Tides were known to the ancients, but an understanding of their origin came only three centuries ago with the publication of Issac Newton’s Principia.
Tides originate in the fact that the force of gravity decreases with distance from a massive body. The Moon exerts a force on the Earth, and Earth responds by accelerating toward the Moon; however, the waters on the side facing then Moon, being closer to the Moon, accelerate more and fall ahead of Earth. Similarly, Earth itself accelerates more than the waters on the far side and falls ahead of these waters. Thus two aqueous bulges are produced, one on the side of Earth facing the Moon, and one on the side facing away from the Moon.

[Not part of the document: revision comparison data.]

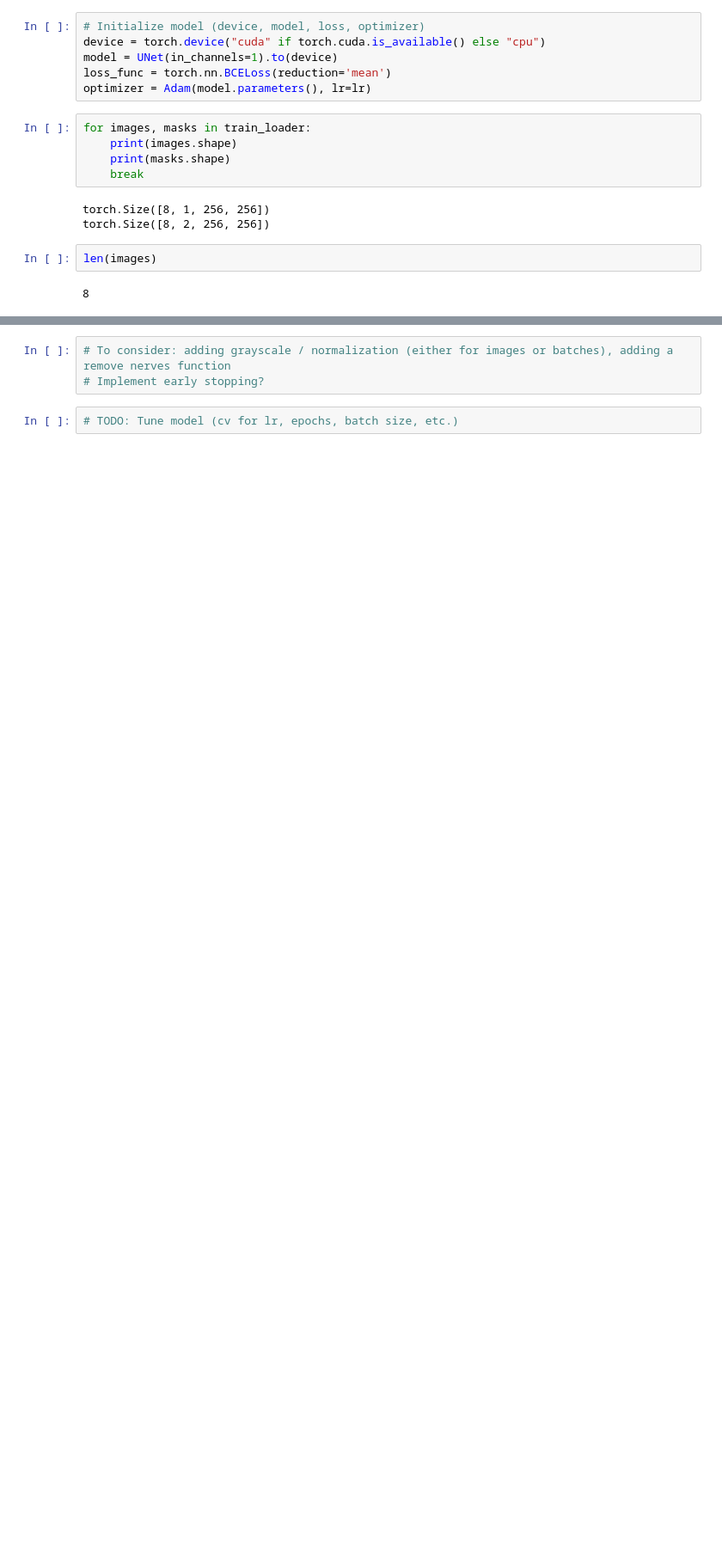
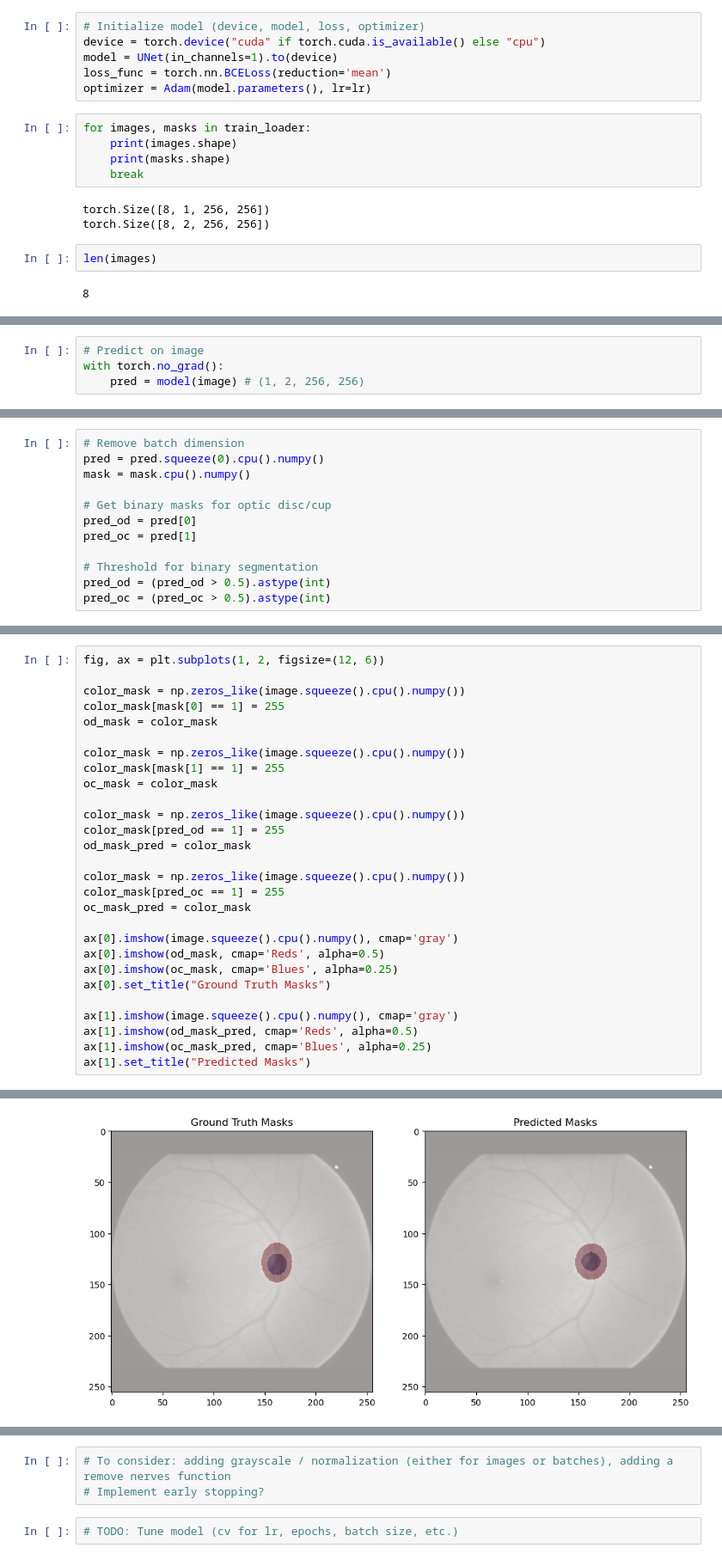
Before and after one commit to tc2fh/DISC_View, a Jupyter notebook: unet/unet_segmentation.ipynb, the cells around one changed output, grey strips where cells are left out. Shown at 86% size. Drawn from its saved outputs; the diff is of its cells as text; blank space fills up the shorter version.

Commit message:
Added initial predictions and visualizations

```diff
--- a/unet/unet_segmentation.ipynb
+++ b/unet/unet_segmentation.ipynb
@@ -114,0 +142,4 @@ torch.Size([8, 2, 256, 256])
+# %%
+# Predict on image
+with torch.no_grad():
+    pred = model(image) # (1, 2, 256, 256)
@@ -114,0 +155,12 @@ torch.Size([8, 2, 256, 256])
+# %%
+# Remove batch dimension
+pred = pred.squeeze(0).cpu().numpy()
+mask = mask.cpu().numpy()
+
+# Get binary masks for optic disc/cup
+pred_od = pred[0]
+pred_oc = pred[1]
+
+# Threshold for binary segmentation
+pred_od = (pred_od > 0.5).astype(int)
+pred_oc = (pred_oc > 0.5).astype(int)
@@ -114,0 +177,29 @@ torch.Size([8, 2, 256, 256])
+# %%
+fig, ax = plt.subplots(1, 2, figsize=(12, 6))
+
+color_mask = np.zeros_like(image.squeeze().cpu().numpy())
+color_mask[mask[0] == 1] = 255
+od_mask = color_mask
+
+color_mask = np.zeros_like(image.squeeze().cpu().numpy())
+color_mask[mask[1] == 1] = 255
+oc_mask = color_mask
+
+color_mask = np.zeros_like(image.squeeze().cpu().numpy())
+color_mask[pred_od == 1] = 255
+od_mask_pred = color_mask
+
+color_mask = np.zeros_like(image.squeeze().cpu().numpy())
+color_mask[pred_oc == 1] = 255
+oc_mask_pred = color_mask
+
+ax[0].imshow(image.squeeze().cpu().numpy(), cmap='gray')
+ax[0].imshow(od_mask, cmap='Reds', alpha=0.5)
+ax[0].imshow(oc_mask, cmap='Blues', alpha=0.25)
+ax[0].set_title("Ground Truth Masks")
+
+ax[1].imshow(image.squeeze().cpu().numpy(), cmap='gray')
+ax[1].imshow(od_mask_pred, cmap='Reds', alpha=0.5)
+ax[1].imshow(oc_mask_pred, cmap='Blues', alpha=0.25)
+ax[1].set_title("Predicted Masks")
+# %% [output]
@@ -114,0 +207 @@ torch.Size([8, 2, 256, 256])
+[figure, added]
```
Also changed, not shown: parts of 19 cells of this notebook.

As Earth rotates on its axis beneath these two bulges, the rise and fall of the oceans results. If Earth had not rigidity, the entire planet would flex freely in the same fashion, the ocean bottoms would rise and fall too, and there would be virtually no water tides. The very existence of the tides indicates that on a time scale of several hours, our planet displays considerable rigidity.

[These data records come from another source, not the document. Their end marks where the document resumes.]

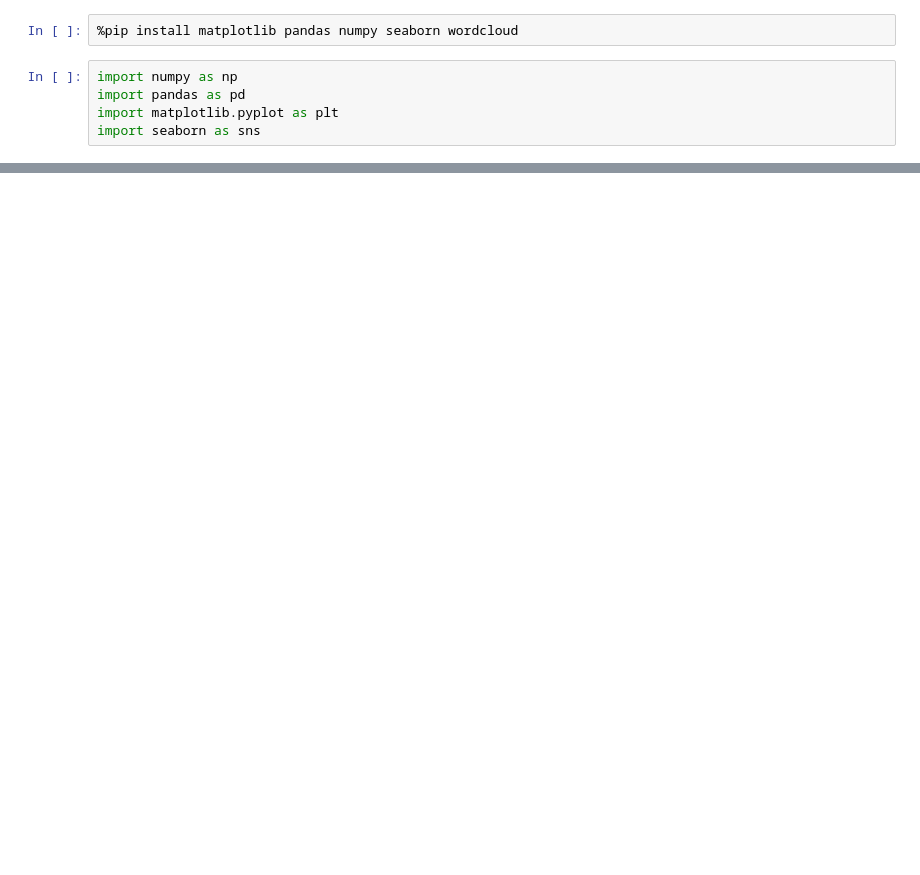
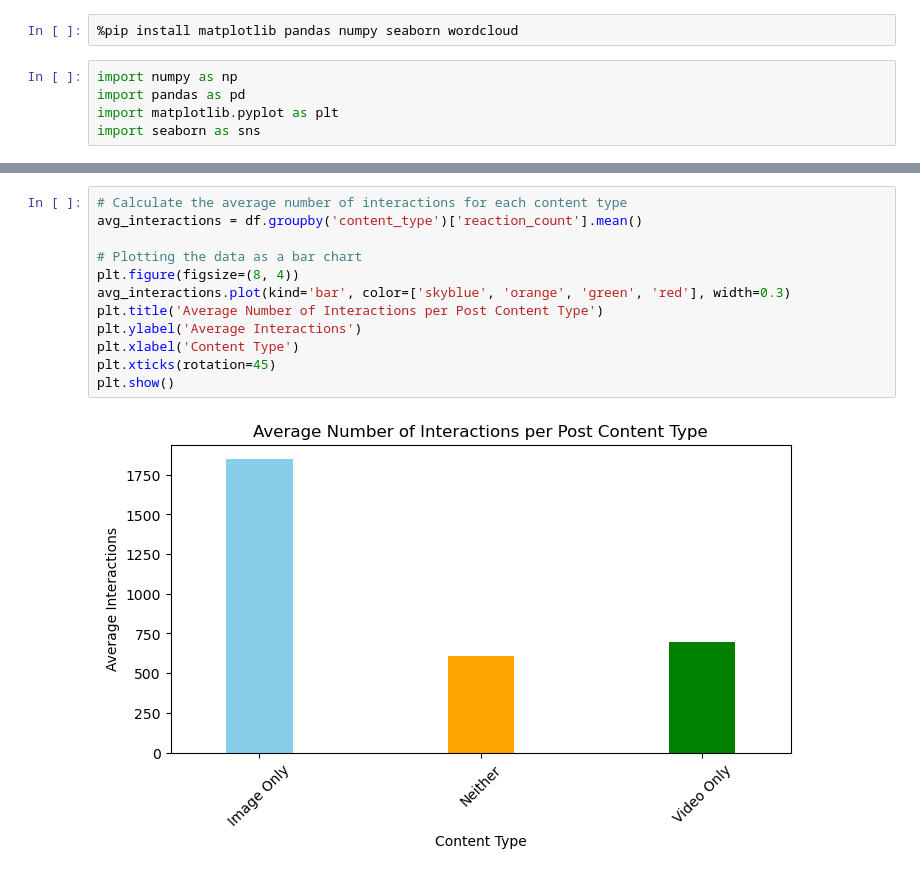
Before and after one commit to ngocnhatAI/data-analysis-report, a Jupyter notebook: Analyze_data.ipynb, the cells around one changed output, grey strips where cells are left out. Saved outputs shown, nothing was run; the diff lists cells and outputs as text; blank space fills up the shorter version.

```diff
--- a/Analyze_data.ipynb
+++ b/Analyze_data.ipynb
@@ -114,0 +73,14 @@ plt.show()
+# %%
+# Calculate the average number of interactions for each content type
+avg_interactions = df.groupby('content_type')['reaction_count'].mean()
+
+# Plotting the data as a bar chart
+plt.figure(figsize=(8, 4))
+avg_interactions.plot(kind='bar', color=['skyblue', 'orange', 'green', 'red'], width=0.3)
+plt.title('Average Number of Interactions per Post Content Type')
+plt.ylabel('Average Interactions')
+plt.xlabel('Content Type')
+plt.xticks(rotation=45)
+plt.show()
+# %% [output]
+[figure, added]
```
Also changed, not shown: parts of 40 cells of this notebook, 5 other files.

Although the Sun exerts a gravitational force 180 times as strong as does the Moon on Earth, because the Moon is so much closer, the variation in Moon’s force across Earth’s diameter is about 2.2 times larger than the variation in the Sun’s force. As noted above, it is this variation that produces tides, thus the pair of bulges raised by the Moon are considerably larger than the pair of tidal bulges raised by the Sun.
When these tidal bulges get in and out of step variations in the height of tides are noted – combining in step to produce “spring” tides (no connection with the season) when the Moon is new or full, and out of step to produce “neap” tides when the Moon is at first or last quarter.
Another factor having a substantial influence on tidal ranges is the elliptical shape of the Moon’s orbit. Although the Moon is only 9 to 14% closer at its close point to Earth (perigee) than at its far point (apogee), because the variation in its gravitational force varies inversely as the cube of its distance (the force itself varies inversely as the square of the distance), the Moon’s tidal influence is 30 to 48% greater at perigee than at apogee. In the Bay of Fundy the perigee-apogee influence is greater than the spring-neap influence. Although the variation of the Moon’s distance is not readily apparent to observers viewing the Moon directly, to observers near the shores of Minas Basin, the three to six metre increase in the vertical tidal range makes it obvious when the Moon is near perigee, clear skies or cloudy!